Using the lines below, work out the count of those that hold "refCountry". Give the number only.

Data entries
══════
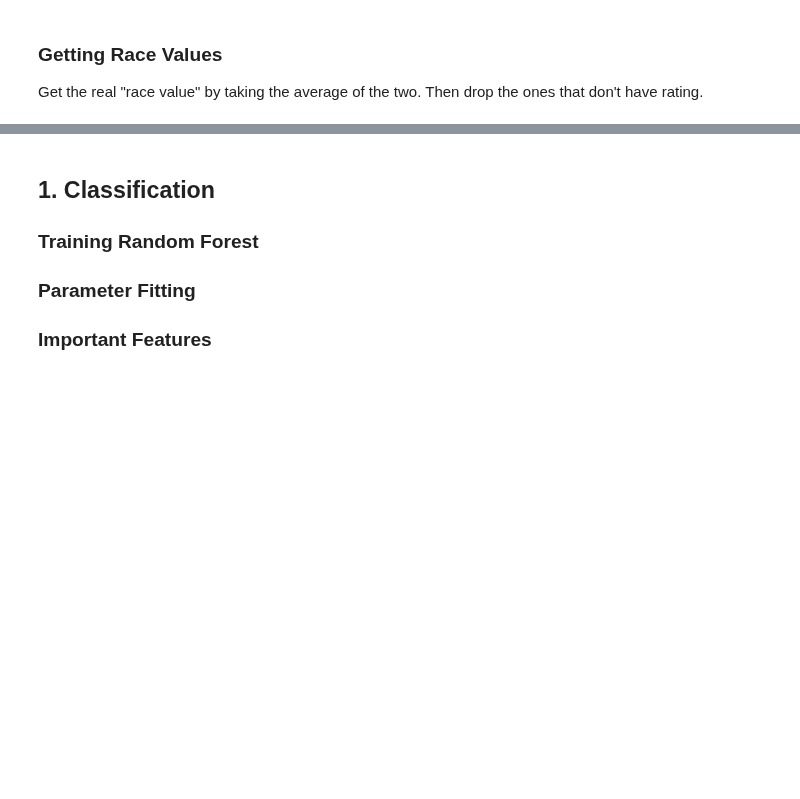
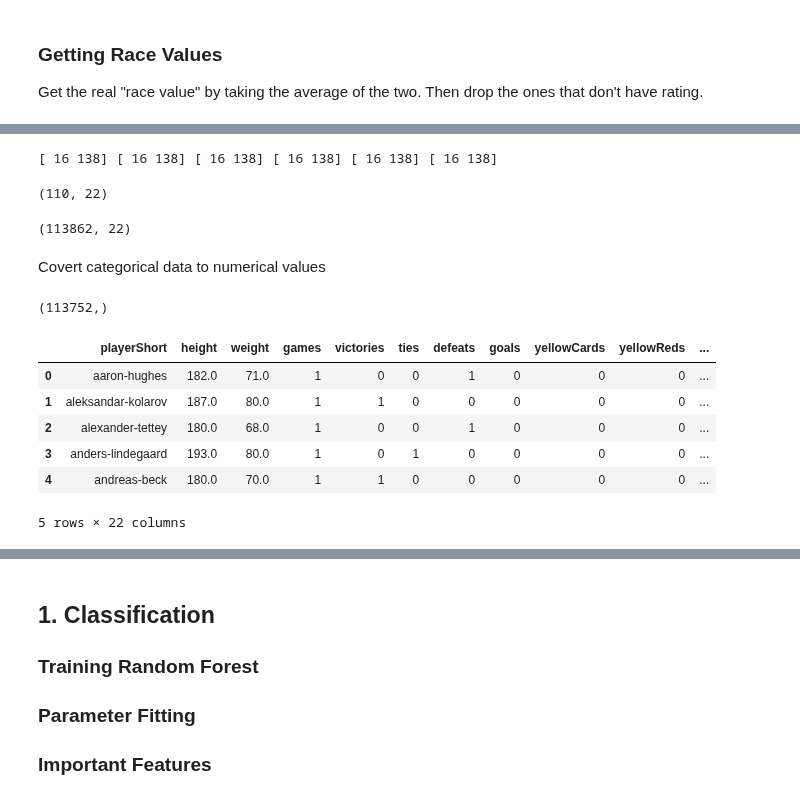
Before and after one commit to kirtanp/ADA-EPFL-2016, a Jupyter notebook: Lab4/soccer_race.ipynb, the cells around one changed output, grey strips where cells are left out. Cells and saved outputs as stored; diff of their text form; code cells hidden in the pictures; blank space fills up the shorter version.

```diff
--- a/Lab4/soccer_race.ipynb
+++ b/Lab4/soccer_race.ipynb
@@ -146,0 +126,46 @@ train_cat_data_df
+# %%
+print(df_new[df_new.meanIAT.isnull()]['refCountry'].unique(),
+df_new[df_new.nIAT.isnull()]['refCountry'].unique(),
+df_new[df_new.seIAT.isnull()]['refCountry'].unique(),
+df_new[df_new.meanExp.isnull()]['refCountry'].unique(),
+df_new[df_new.nExp.isnull()]['refCountry'].unique(),
+df_new[df_new.seExp.isnull()]['refCountry'].unique())
+# %% [output]
+[ 16 138] [ 16 138] [ 16 138] [ 16 138] [ 16 138] [ 16 138]
+# %%
+# Not many NAs so we drop them
+df_new[df_new.meanIAT.isnull()].shape
+# %% [output]
+(110, 22)
+# %%
+df_new.shape
+# %% [output]
+(113862, 22)
+# %%
+# TODO: Add explanation for why not dropping NAs
+df_new['position'].fillna('NA', inplace=True)
+# %%
+df_new.dropna(inplace=True)
+# %% [markdown]
+Covert categorical data to numerical values
+# %%
+cols = ['club', 'leagueCountry', 'position']
+df_cat = df_new[cols].apply(LabelEncoder().fit_transform)
+# %%
+df_categorized.height.shape
+# %% [output]
+(113752,)
+# %%
+df_new.drop(cols, axis=1, inplace=True)
+df_categorized = pd.concat([df_new, df_cat], axis=1)
+# %%
+df_categorized.reset_index(drop=True, inplace = True)
+df_categorized.head()
+# %% [output]
+|  | playerShort | height | weight | games | victories | ties | defeats | goals | yellowCards | yellowReds | ... |
+| 0 | aaron-hughes | 182.0 | 71.0 | 1 | 0 | 0 | 1 | 0 | 0 | 0 | ... |
+| 1 | aleksandar-kolarov | 187.0 | 80.0 | 1 | 1 | 0 | 0 | 0 | 0 | 0 | ... |
+| 2 | alexander-tettey | 180.0 | 68.0 | 1 | 0 | 0 | 1 | 0 | 0 | 0 | ... |
+| 3 | anders-lindegaard | 193.0 | 80.0 | 1 | 0 | 1 | 0 | 0 | 0 | 0 | ... |
+| 4 | andreas-beck | 180.0 | 70.0 | 1 | 1 | 0 | 0 | 0 | 0 | 0 | ... |
+5 rows × 22 columns
```
Also changed, not shown: parts of 30 cells of this notebook.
══════
=== ANSWER FOR THE TASK ===
6